Complying with the Control of Hazardous Energy (lockout/tagout) standard can be a thorn in the side. Year after year, the standard is among the most frequent sources of OSHA citations. Why are there so many citations under lockout/tagout (LOTO)?
In many cases, it’s because employers overlook a crucial part of the standard. The standard says that you must have energy control procedures. You must also periodically inspect those procedures—and certify this to OSHA. One of the biggest reason employers get tripped up on LOTO is that they don’t follow—or at least can’t prove they follow–the inspection provisions. This story will show you two things:

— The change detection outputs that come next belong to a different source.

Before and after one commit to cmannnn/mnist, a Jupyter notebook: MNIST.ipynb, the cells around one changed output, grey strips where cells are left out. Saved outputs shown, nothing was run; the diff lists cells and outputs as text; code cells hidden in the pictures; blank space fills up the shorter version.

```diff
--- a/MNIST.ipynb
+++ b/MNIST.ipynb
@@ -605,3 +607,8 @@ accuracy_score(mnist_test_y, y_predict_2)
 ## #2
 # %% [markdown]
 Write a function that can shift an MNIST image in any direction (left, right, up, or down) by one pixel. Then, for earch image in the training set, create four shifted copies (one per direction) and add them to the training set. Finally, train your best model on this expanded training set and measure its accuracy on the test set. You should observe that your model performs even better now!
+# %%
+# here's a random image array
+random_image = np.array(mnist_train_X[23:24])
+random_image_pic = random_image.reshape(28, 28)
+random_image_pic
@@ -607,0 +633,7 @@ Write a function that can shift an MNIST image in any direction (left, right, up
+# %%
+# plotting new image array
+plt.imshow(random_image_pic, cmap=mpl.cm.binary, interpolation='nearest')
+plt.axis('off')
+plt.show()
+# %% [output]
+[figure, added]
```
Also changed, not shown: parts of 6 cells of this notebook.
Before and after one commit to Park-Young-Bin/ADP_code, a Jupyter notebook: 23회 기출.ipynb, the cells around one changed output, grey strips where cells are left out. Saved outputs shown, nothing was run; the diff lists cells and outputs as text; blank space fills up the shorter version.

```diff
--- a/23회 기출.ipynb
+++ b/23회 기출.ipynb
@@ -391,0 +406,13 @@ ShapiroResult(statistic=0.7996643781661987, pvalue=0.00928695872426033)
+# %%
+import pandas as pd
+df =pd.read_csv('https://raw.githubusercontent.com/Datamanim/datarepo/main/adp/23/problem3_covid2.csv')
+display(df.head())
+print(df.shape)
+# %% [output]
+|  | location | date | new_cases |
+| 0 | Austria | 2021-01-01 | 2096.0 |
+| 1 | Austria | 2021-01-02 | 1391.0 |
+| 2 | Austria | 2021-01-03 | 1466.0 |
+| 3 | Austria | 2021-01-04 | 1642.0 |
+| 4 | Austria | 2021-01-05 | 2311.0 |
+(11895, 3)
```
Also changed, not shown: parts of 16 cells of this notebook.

There’s also a Model Form that you can adapt for your own facility and use to document inspections.
What the LOTO Standard Requires
The LOTO standard requires you to establish energy control procedures to ensure that dangerous equipment and machinery remains shut off and doesn’t unexpectedly energize, start up or release stored energy during servicing. To meet this requirement, you must set up a program and follow procedures to affix lockout devices such as combination locks and tagout devices such as warning tags, to prevent injuries to workers servicing the equipment and to others nearby.
The LOTO standard also requires employers to inspect their energy control procedures at least once a year to ensure that workers are following them. This follow-up effort is just as important as establishing the program in the first place.
How to Conduct the Inspection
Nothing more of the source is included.